** The input follows **

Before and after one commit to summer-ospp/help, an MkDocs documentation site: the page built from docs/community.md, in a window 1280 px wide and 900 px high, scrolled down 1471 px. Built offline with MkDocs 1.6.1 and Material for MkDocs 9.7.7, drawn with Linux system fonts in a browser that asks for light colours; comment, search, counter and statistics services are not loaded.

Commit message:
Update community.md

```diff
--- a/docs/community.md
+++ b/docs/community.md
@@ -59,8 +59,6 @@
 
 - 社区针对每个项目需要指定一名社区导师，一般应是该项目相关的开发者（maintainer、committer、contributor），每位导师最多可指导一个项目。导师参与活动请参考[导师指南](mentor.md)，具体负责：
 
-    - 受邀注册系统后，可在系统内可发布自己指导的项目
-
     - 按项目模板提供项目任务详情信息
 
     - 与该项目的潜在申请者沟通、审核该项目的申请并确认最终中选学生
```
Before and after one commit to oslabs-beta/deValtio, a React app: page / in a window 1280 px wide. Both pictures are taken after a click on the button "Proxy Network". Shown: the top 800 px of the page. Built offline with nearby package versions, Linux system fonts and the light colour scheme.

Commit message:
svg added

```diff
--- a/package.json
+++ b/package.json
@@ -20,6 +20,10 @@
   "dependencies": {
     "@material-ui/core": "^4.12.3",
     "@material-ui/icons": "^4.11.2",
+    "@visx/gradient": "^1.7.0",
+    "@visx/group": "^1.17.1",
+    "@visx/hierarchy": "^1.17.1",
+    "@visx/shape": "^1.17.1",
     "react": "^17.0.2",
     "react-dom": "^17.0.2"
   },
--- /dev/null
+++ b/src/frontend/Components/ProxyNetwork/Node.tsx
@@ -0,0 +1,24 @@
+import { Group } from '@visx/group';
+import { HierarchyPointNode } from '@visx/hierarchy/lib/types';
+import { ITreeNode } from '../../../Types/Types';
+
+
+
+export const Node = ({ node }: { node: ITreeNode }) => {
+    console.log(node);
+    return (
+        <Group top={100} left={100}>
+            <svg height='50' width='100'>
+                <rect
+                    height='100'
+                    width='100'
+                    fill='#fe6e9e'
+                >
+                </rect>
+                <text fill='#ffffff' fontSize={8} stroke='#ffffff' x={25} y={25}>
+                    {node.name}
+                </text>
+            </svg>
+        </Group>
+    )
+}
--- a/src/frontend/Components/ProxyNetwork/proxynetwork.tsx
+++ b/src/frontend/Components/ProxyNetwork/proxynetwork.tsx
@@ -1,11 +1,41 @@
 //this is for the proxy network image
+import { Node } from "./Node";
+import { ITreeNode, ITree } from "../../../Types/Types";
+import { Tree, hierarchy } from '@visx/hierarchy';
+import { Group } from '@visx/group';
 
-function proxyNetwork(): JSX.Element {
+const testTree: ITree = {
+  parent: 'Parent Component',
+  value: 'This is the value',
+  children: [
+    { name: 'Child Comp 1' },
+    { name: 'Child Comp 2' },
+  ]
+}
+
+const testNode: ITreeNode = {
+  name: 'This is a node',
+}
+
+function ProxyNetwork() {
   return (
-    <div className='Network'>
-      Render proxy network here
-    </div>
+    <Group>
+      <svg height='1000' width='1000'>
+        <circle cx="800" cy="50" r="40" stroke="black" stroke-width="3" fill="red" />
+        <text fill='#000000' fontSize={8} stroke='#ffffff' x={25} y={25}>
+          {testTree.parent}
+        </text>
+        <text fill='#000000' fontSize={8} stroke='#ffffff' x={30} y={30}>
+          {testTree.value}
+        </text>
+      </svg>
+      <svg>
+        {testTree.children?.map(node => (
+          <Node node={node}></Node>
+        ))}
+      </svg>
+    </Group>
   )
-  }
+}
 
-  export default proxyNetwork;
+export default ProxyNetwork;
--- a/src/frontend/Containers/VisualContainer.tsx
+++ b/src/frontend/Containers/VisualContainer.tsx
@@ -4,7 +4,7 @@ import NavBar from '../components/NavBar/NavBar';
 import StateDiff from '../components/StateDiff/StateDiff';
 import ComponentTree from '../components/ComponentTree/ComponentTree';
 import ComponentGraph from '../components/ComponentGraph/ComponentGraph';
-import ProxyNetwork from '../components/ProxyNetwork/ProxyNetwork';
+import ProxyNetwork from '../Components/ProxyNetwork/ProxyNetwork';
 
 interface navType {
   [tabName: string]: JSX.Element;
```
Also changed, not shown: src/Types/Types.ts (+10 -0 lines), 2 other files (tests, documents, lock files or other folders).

** End of The input **

What you have to do
All entries must be duplicated exactly, with none left out.

Written response
Before and after one commit to summer-ospp/help, an MkDocs documentation site: the page built from docs/community.md, in a window 1280 px wide and 900 px high, scrolled down 1471 px. Built offline with MkDocs 1.6.1 and Material for MkDocs 9.7.7, drawn with Linux system fonts in a browser that asks for light colours; comment, search, counter and statistics services are not loaded.

Commit message:
Update community.md

```diff
--- a/docs/community.md
+++ b/docs/community.md
@@ -59,8 +59,6 @@
 
 - 社区针对每个项目需要指定一名社区导师，一般应是该项目相关的开发者（maintainer、committer、contributor），每位导师最多可指导一个项目。导师参与活动请参考[导师指南](mentor.md)，具体负责：
 
-    - 受邀注册系统后，可在系统内可发布自己指导的项目
-
     - 按项目模板提供项目任务详情信息
 
     - 与该项目的潜在申请者沟通、审核该项目的申请并确认最终中选学生
```
Before and after one commit to oslabs-beta/deValtio, a React app: page / in a window 1280 px wide. Both pictures are taken after a click on the button "Proxy Network". Shown: the top 800 px of the page. Built offline with nearby package versions, Linux system fonts and the light colour scheme.

Commit message:
svg added

```diff
--- a/package.json
+++ b/package.json
@@ -20,6 +20,10 @@
   "dependencies": {
     "@material-ui/core": "^4.12.3",
     "@material-ui/icons": "^4.11.2",
+    "@visx/gradient": "^1.7.0",
+    "@visx/group": "^1.17.1",
+    "@visx/hierarchy": "^1.17.1",
+    "@visx/shape": "^1.17.1",
     "react": "^17.0.2",
     "react-dom": "^17.0.2"
   },
--- /dev/null
+++ b/src/frontend/Components/ProxyNetwork/Node.tsx
@@ -0,0 +1,24 @@
+import { Group } from '@visx/group';
+import { HierarchyPointNode } from '@visx/hierarchy/lib/types';
+import { ITreeNode } from '../../../Types/Types';
+
+
+
+export const Node = ({ node }: { node: ITreeNode }) => {
+    console.log(node);
+    return (
+        <Group top={100} left={100}>
+            <svg height='50' width='100'>
+                <rect
+                    height='100'
+                    width='100'
+                    fill='#fe6e9e'
+                >
+                </rect>
+                <text fill='#ffffff' fontSize={8} stroke='#ffffff' x={25} y={25}>
+                    {node.name}
+                </text>
+            </svg>
+        </Group>
+    )
+}
--- a/src/frontend/Components/ProxyNetwork/proxynetwork.tsx
+++ b/src/frontend/Components/ProxyNetwork/proxynetwork.tsx
@@ -1,11 +1,41 @@
 //this is for the proxy network image
+import { Node } from "./Node";
+import { ITreeNode, ITree } from "../../../Types/Types";
+import { Tree, hierarchy } from '@visx/hierarchy';
+import { Group } from '@visx/group';
 
-function proxyNetwork(): JSX.Element {
+const testTree: ITree = {
+  parent: 'Parent Component',
+  value: 'This is the value',
+  children: [
+    { name: 'Child Comp 1' },
+    { name: 'Child Comp 2' },
+  ]
+}
+
+const testNode: ITreeNode = {
+  name: 'This is a node',
+}
+
+function ProxyNetwork() {
   return (
-    <div className='Network'>
-      Render proxy network here
-    </div>
+    <Group>
+      <svg height='1000' width='1000'>
+        <circle cx="800" cy="50" r="40" stroke="black" stroke-width="3" fill="red" />
+        <text fill='#000000' fontSize={8} stroke='#ffffff' x={25} y={25}>
+          {testTree.parent}
+        </text>
+        <text fill='#000000' fontSize={8} stroke='#ffffff' x={30} y={30}>
+          {testTree.value}
+        </text>
+      </svg>
+      <svg>
+        {testTree.children?.map(node => (
+          <Node node={node}></Node>
+        ))}
+      </svg>
+    </Group>
   )
-  }
+}
 
-  export default proxyNetwork;
+export default ProxyNetwork;
--- a/src/frontend/Containers/VisualContainer.tsx
+++ b/src/frontend/Containers/VisualContainer.tsx
@@ -4,7 +4,7 @@ import NavBar from '../components/NavBar/NavBar';
 import StateDiff from '../components/StateDiff/StateDiff';
 import ComponentTree from '../components/ComponentTree/ComponentTree';
 import ComponentGraph from '../components/ComponentGraph/ComponentGraph';
-import ProxyNetwork from '../components/ProxyNetwork/ProxyNetwork';
+import ProxyNetwork from '../Components/ProxyNetwork/ProxyNetwork';
 
 interface navType {
   [tabName: string]: JSX.Element;
```
Also changed, not shown: src/Types/Types.ts (+10 -0 lines), 2 other files (tests, documents, lock files or other folders).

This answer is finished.